» **WHAT YOU HAVE TO DO**:
If a line in the entries below contains "ReportforHeaderG", copy it.

*** DATASET EXTRACT ***

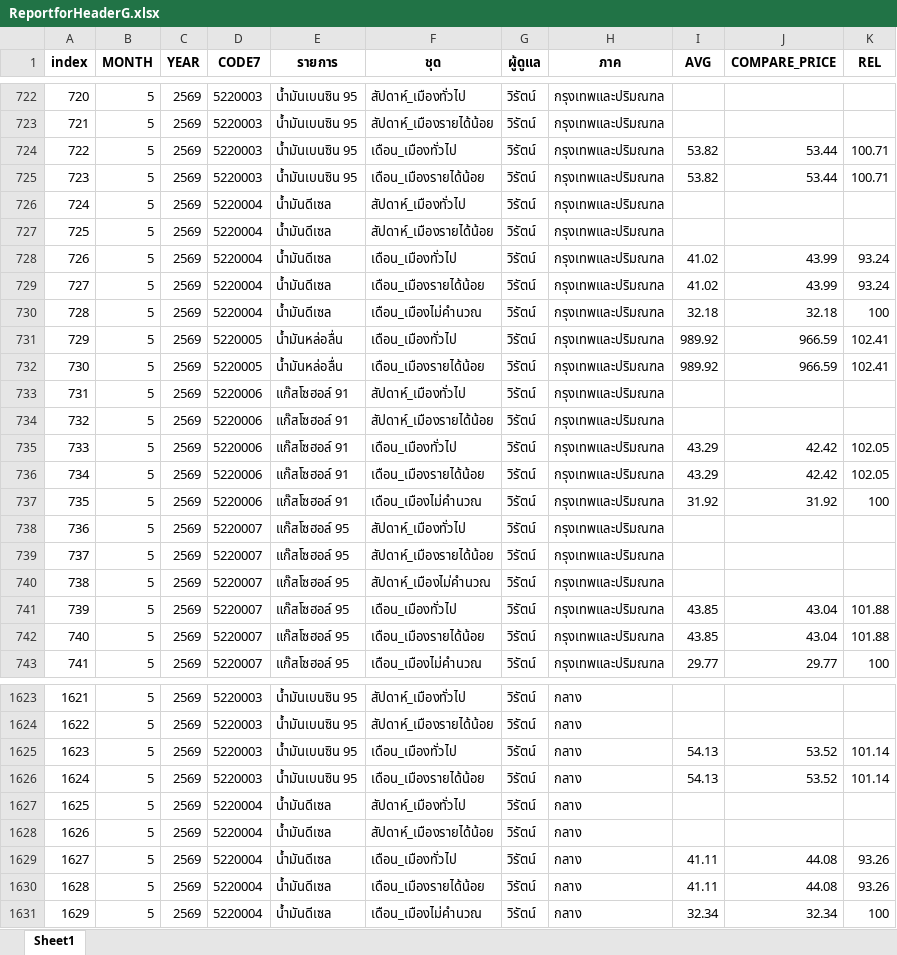
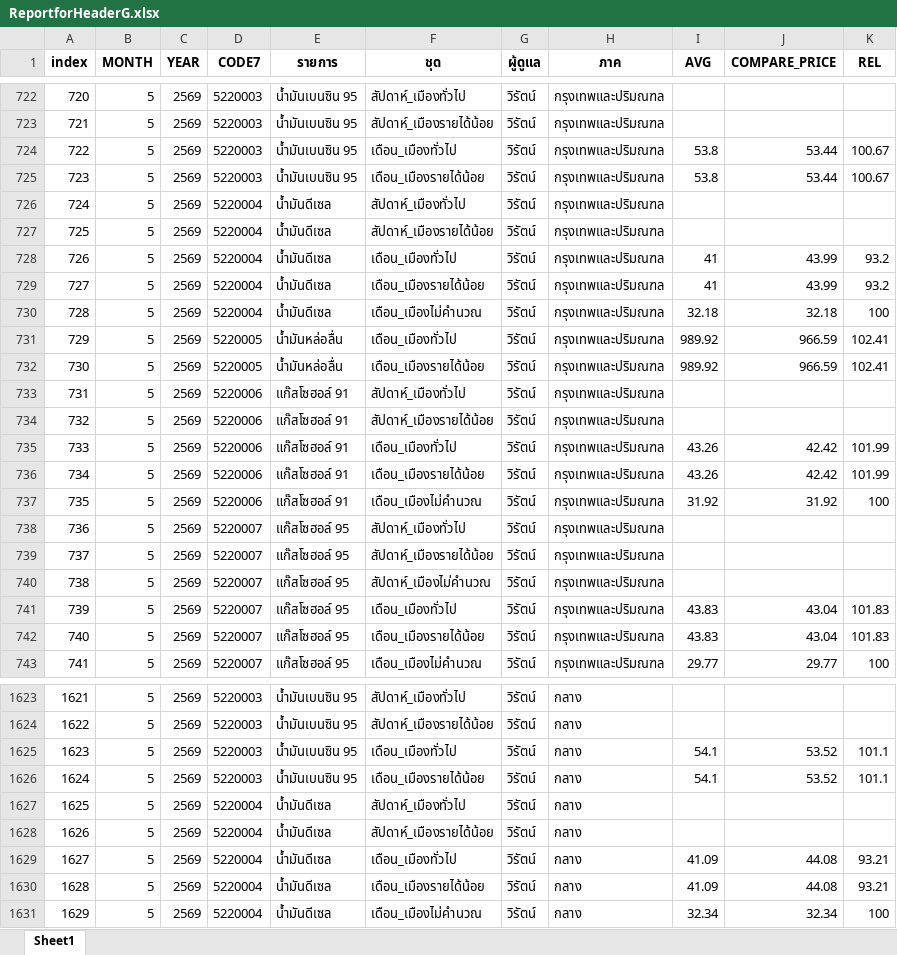
Before and after one commit to cpimocth/WorkWebAdmin, an Excel workbook: ReportforHeaderG/ReportforHeaderG.xlsx, sheet Sheet1, drawn as a sheet; only a part is shown, gaps mark what is left out; values as stored, in another font and other column widths than the file's, no borders; the diff covers the shown part only; the diff names each change by its address in the sheet, - before the commit and + after, or states it on an @@ line.

```diff
--- a/ReportforHeaderG/ReportforHeaderG.xlsx (sheet Sheet1)
+++ b/ReportforHeaderG/ReportforHeaderG.xlsx (sheet Sheet1)
-I724:I725 (AVG): 53.82
+I724:I725 (AVG): 53.8
-K724:K725 (REL): 100.71
+K724:K725 (REL): 100.67
-I728:I729 (AVG): 41.02
+I728:I729 (AVG): 41
-K728:K729 (REL): 93.24
+K728:K729 (REL): 93.2
-I735:I736 (AVG): 43.29
+I735:I736 (AVG): 43.26
-K735:K736 (REL): 102.05
+K735:K736 (REL): 101.99
-I741:I742 (AVG): 43.85
+I741:I742 (AVG): 43.83
-K741:K742 (REL): 101.88
+K741:K742 (REL): 101.83
-I1625:I1626 (AVG): 54.13
+I1625:I1626 (AVG): 54.1
-K1625:K1626 (REL): 101.14
+K1625:K1626 (REL): 101.1
-I1629:I1630 (AVG): 41.11
+I1629:I1630 (AVG): 41.09
-K1629:K1630 (REL): 93.26
+K1629:K1630 (REL): 93.21
```
Also changed, not shown: 70 edited cells elsewhere in this sheet, ReportforHeaderU/ReportforHeaderU.xlsx.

*** End of DATASET EXTRACT ***

» **TASK OUTPUT**:
Before and after one commit to cpimocth/WorkWebAdmin, an Excel workbook: ReportforHeaderG/ReportforHeaderG.xlsx, sheet Sheet1, drawn as a sheet; only a part is shown, gaps mark what is left out; values as stored, in another font and other column widths than the file's, no borders; the diff covers the shown part only; the diff names each change by its address in the sheet, - before the commit and + after, or states it on an @@ line.
--- a/ReportforHeaderG/ReportforHeaderG.xlsx (sheet Sheet1)
+++ b/ReportforHeaderG/ReportforHeaderG.xlsx (sheet Sheet1)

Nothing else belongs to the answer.